# PROBLEM REQUIREMENTS
Copies of all lines that contain "NFRs" are needed; take them from the data below.

EXTRACTED ENTRIES below:

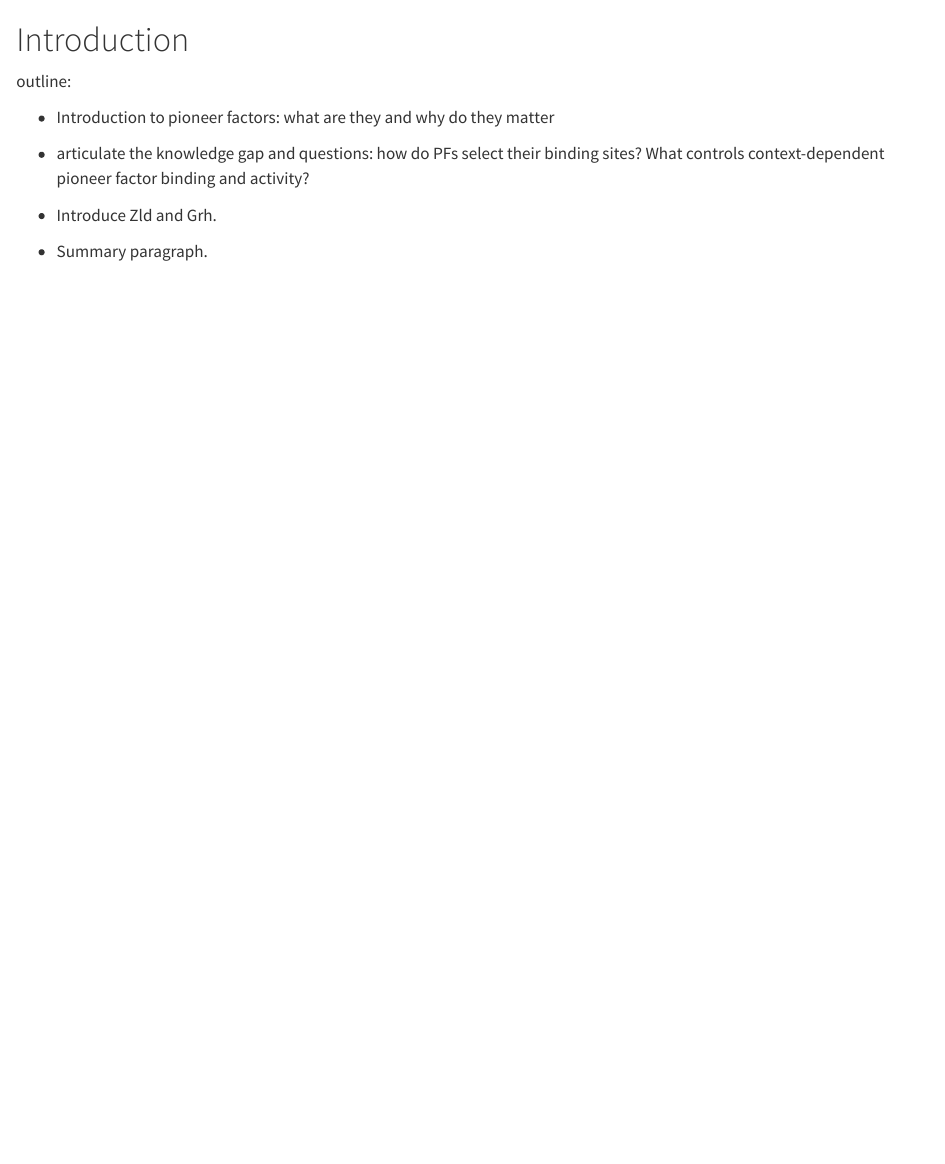
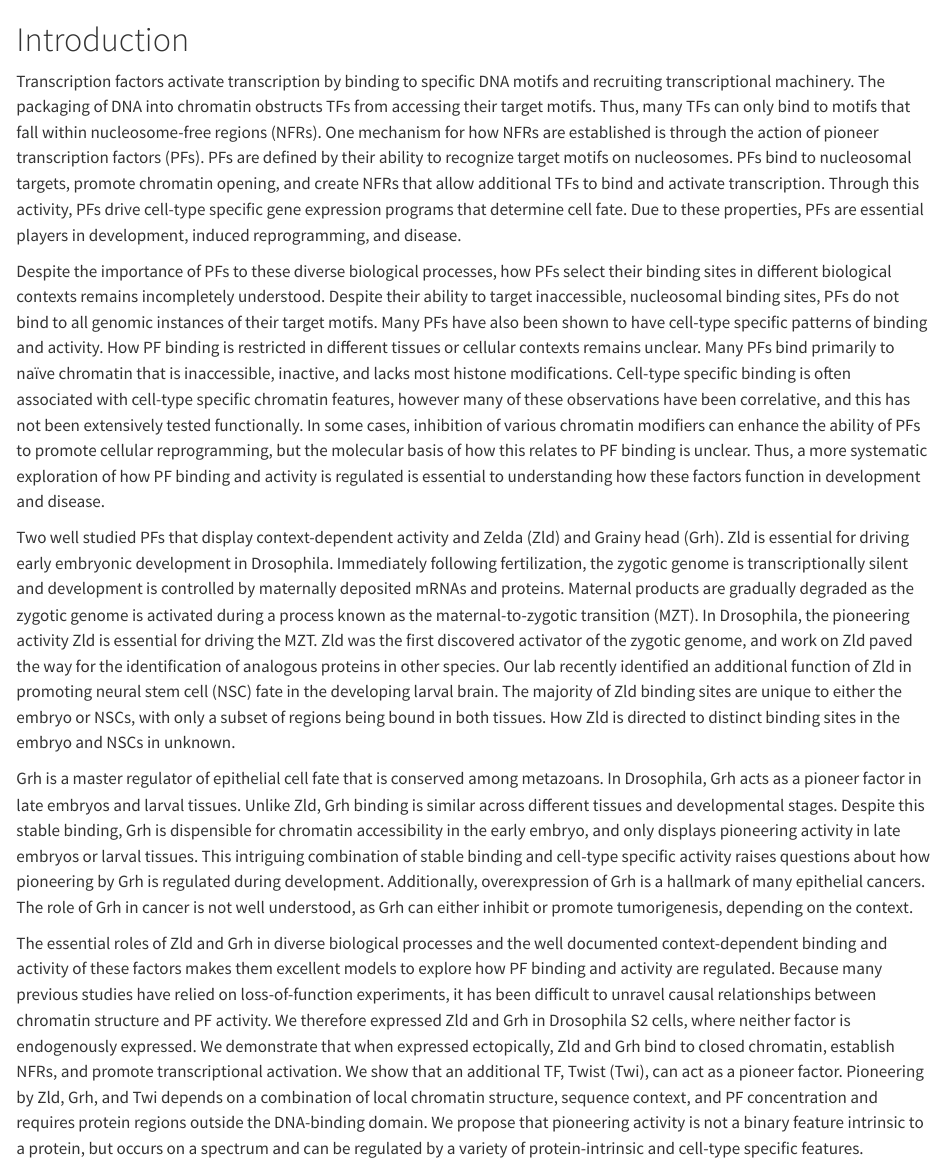
Before and after one commit to tjgibson/S2_pioneers_manuscript, a Quarto document (manuscript/manuscript_sections/_02_Introduction.qmd): the page in a window 1100 px wide, from its top. Rendered offline with R 4.5, knitr and Pandoc in place of Quarto, with nearby package versions.

Commit message:
add introduction draft

```diff
--- a/manuscript/manuscript_sections/_02_Introduction.qmd
+++ b/manuscript/manuscript_sections/_02_Introduction.qmd
@@ -1,12 +7,81 @@
 # Introduction
 
-outline:
+Transcription factors activate transcription by binding to specific DNA
+motifs and recruiting transcriptional machinery. The packaging of DNA
+into chromatin obstructs TFs from accessing their target motifs. Thus,
+many TFs can only bind to motifs that fall within nucleosome-free
+regions (NFRs). One mechanism for how NFRs are established is through
+the action of pioneer transcription factors (PFs). PFs are defined by
+their ability to recognize target motifs on nucleosomes. PFs bind to
+nucleosomal targets, promote chromatin opening, and create NFRs that
+allow additional TFs to bind and activate transcription. Through this
+activity, PFs drive cell-type specific gene expression programs that
+determine cell fate. Due to these properties, PFs are essential players
+in development, induced reprogramming, and disease.
 
--   Introduction to pioneer factors: what are they and why do they matter
+Despite the importance of PFs to these diverse biological processes, how
+PFs select their binding sites in different biological contexts remains
+incompletely understood. Despite their ability to target inaccessible,
+nucleosomal binding sites, PFs do not bind to all genomic instances of
+their target motifs. Many PFs have also been shown to have cell-type
+specific patterns of binding and activity. How PF binding is restricted
+in different tissues or cellular contexts remains unclear. Many PFs bind
+primarily to naïve chromatin that is inaccessible, inactive, and lacks
+most histone modifications. Cell-type specific binding is often
+associated with cell-type specific chromatin features, however many of
+these observations have been correlative, and this has not been
+extensively tested functionally. In some cases, inhibition of various
+chromatin modifiers can enhance the ability of PFs to promote cellular
+reprogramming, but the molecular basis of how this relates to PF binding
+is unclear. Thus, a more systematic exploration of how PF binding and
+activity is regulated is essential to understanding how these factors
+function in development and disease.
 
--   articulate the knowledge gap and questions: how do PFs select their binding sites?
-    What controls context-dependent pioneer factor binding and activity?
+Two well studied PFs that display context-dependent activity and Zelda
+(Zld) and Grainy head (Grh). Zld is essential for driving early
+embryonic development in Drosophila. Immediately following
+fertilization, the zygotic genome is transcriptionally silent and
+development is controlled by maternally deposited mRNAs and proteins.
+Maternal products are gradually degraded as the zygotic genome is
+activated during a process known as the maternal-to-zygotic transition
+(MZT). In Drosophila, the pioneering activity Zld is essential for
+driving the MZT. Zld was the first discovered activator of the zygotic
+genome, and work on Zld paved the way for the identification of
+analogous proteins in other species. Our lab recently identified an
+additional function of Zld in promoting neural stem cell (NSC) fate in
+the developing larval brain. The majority of Zld binding sites are
+unique to either the embryo or NSCs, with only a subset of regions being
+bound in both tissues. How Zld is directed to distinct binding sites in
+the embryo and NSCs in unknown.
 
--   Introduce Zld and Grh.
+Grh is a master regulator of epithelial cell fate that is conserved
+among metazoans. In Drosophila, Grh acts as a pioneer factor in late
+embryos and larval tissues. Unlike Zld, Grh binding is similar across
+different tissues and developmental stages. Despite this stable binding,
+Grh is dispensible for chromatin accessibility in the early embryo, and
+only displays pioneering activity in late embryos or larval tissues.
+This intriguing combination of stable binding and cell-type specific
+activity raises questions about how pioneering by Grh is regulated
+during development. Additionally, overexpression of Grh is a hallmark of
+many epithelial cancers. The role of Grh in cancer is not well
+understood, as Grh can either inhibit or promote tumorigenesis,
+depending on the context.
 
--   Summary paragraph.
+The essential roles of Zld and Grh in diverse biological processes and
+the well documented context-dependent binding and activity of these
+factors makes them excellent models to explore how PF binding and
+activity are regulated. Because many previous studies have relied on
+loss-of-function experiments, it has been difficult to unravel causal
+relationships between chromatin structure and PF activity. We therefore
+expressed Zld and Grh in Drosophila S2 cells, where neither factor is
+endogenously expressed. We demonstrate that when expressed ectopically,
+Zld and Grh bind to closed chromatin, establish NFRs, and promote
+transcriptional activation. We show that an additional TF, Twist (Twi),
+can act as a pioneer factor. Pioneering by Zld, Grh, and Twi depends on
+a combination of local chromatin structure, sequence context, and PF
+concentration and requires protein regions outside the DNA-binding
+domain. We propose that pioneering activity is not a binary feature
+intrinsic to a protein, but occurs on a spectrum and can be regulated by
+a variety of protein-intrinsic and cell-type specific features.
+
+<!--# Should I discuss what is known about DBDs, structural features, and how PFs engage chromatin? -->
```
Also changed, not shown: manuscript/manuscript_sections/_04_Discussion.qmd (+16 -0 lines), manuscript/manuscript_sections/_02_Introduction.qmd (6 more changed lines).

End of EXTRACTED ENTRIES.

# EXERCISE SOLUTION
+regions (NFRs). One mechanism for how NFRs are established is through
+nucleosomal targets, promote chromatin opening, and create NFRs that
+Zld and Grh bind to closed chromatin, establish NFRs, and promote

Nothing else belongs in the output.